DHL’s report, “A Way Back to School”, indirectly sheds light on another probable dropouts related problem, i.e. the skipped-generation (SG). I’ve always wondered whether research was done on the number of school dropouts who come from a skipped-generation environment. The report increases the urgency to solve the school-dropouts problem and the probably intimately related skipped-generation issue, obviously starting with the latter. Suthichai Yoon’s article again emphasises the challenges of reforming higher education’s structure, students and teachers, bypassing a serious factor that influences the number and quality of students that can make it to university, the early age SG group.
Last week I experienced a live scenario of the SG issue. The wife of one of the workers at my place brought over the two-year old grandson, a matter of “rotating shifts”; the job was done and we were in sanook time. Once again I concluded that the kids were “overloaded” with love, attention and tolerance, but minor “play-teach” activities” were lacking.
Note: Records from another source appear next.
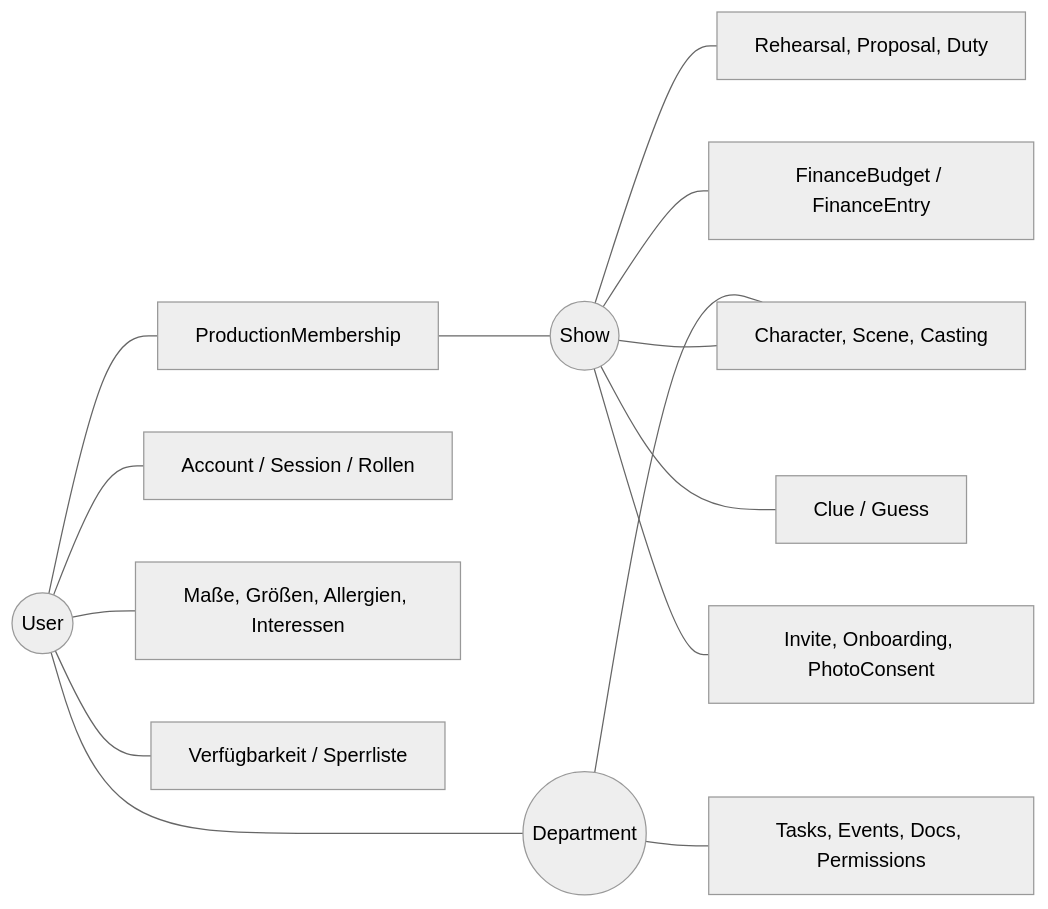
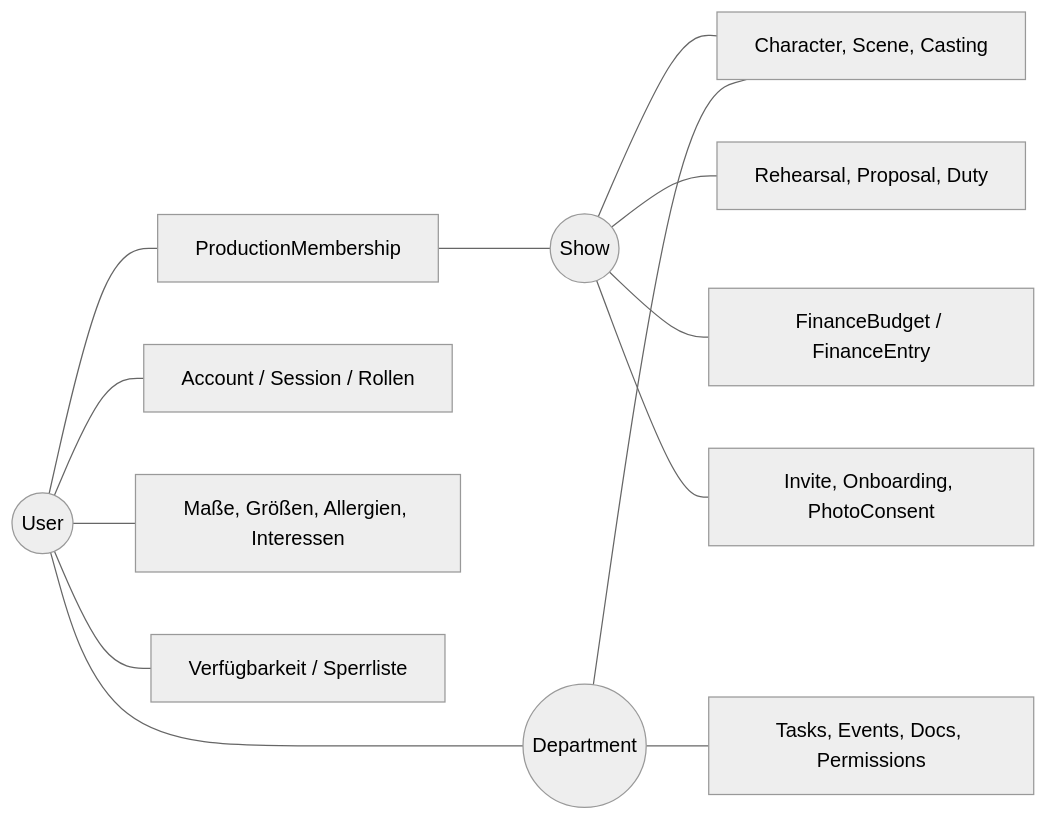
Before and after one commit to Schlossparktheater-Altrossthal/Website: the first of 6 diagrams in docs/datenmodell.md, drawn with Mermaid (neutral theme). The commit also changed other lines of this file and 12 other files, not shown here.

````diff
--- a/docs/datenmodell.md
+++ b/docs/datenmodell.md
@@ -19,15 +19,14 @@
 ```mermaid
 flowchart LR
     User((User)) --- PM[ProductionMembership] --- Show((Show))
     User --- Auth[Account / Session / Rollen]
     User --- Pers[Maße, Größen, Allergien, Interessen]
     User --- Avail[Verfügbarkeit / Sperrliste]
     Show --- Stueck[Character, Scene, Casting]
     Show --- Proben[Rehearsal, Proposal, Duty]
     Show --- Fin[FinanceBudget / FinanceEntry]
-    Show --- Myst[Clue / Guess]
     Show --- Onb[Invite, Onboarding, PhotoConsent]
     Dept((Department)) --- Stueck
     Dept --- DeptX[Tasks, Events, Docs, Permissions]
     User --- Dept
 ```
````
I was quite sure that this would also be the case at home.
Many reports on the importance of the “early age years”, where learning is concerned, on math for example, have been published by the Department of Mental Health website at www.dmh.go.th, Rajanukul Institute website www. rajanukul.go.th and others. The case of the little boy made me wonder if the valuable information of these costly reports ever reached the stakeholders at the so-called grassroots level.
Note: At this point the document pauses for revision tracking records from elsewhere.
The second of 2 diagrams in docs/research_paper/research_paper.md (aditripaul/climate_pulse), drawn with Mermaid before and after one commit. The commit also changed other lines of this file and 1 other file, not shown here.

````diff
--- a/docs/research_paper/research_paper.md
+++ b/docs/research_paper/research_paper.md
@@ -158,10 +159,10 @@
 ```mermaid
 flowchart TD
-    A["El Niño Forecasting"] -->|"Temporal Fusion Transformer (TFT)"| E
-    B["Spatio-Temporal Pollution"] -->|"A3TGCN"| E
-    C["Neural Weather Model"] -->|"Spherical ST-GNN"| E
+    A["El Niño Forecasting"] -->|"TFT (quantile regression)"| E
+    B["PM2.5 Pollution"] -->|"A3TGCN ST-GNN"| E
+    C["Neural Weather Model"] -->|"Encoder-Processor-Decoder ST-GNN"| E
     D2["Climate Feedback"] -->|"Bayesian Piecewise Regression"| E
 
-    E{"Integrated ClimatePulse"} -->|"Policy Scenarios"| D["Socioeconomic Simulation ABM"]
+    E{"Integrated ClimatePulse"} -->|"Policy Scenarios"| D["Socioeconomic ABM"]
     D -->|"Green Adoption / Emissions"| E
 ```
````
In one of my articles I suggested using teachers with a masters degree in pedagogy to support older skipped-generation members and caregivers. The knowledge needed to “play-teach” the early age group can be taught by kindergarten teachers through short, basic weekend courses for caregivers. The ex-remote workforce members and OTOP villagers who today lay tiles, build houses, make rice baskets, knit bags etc, posses the necessary reading/mathematics/arithmetic/geometrics/pattern recognition related capabilities to perform the important “early age play-teach” task. The DHL report indirectly sounds another wake-up call, pointing at the pillars of our educational system, which makes “Early Age Flying Squad Support” teams almost compulsory.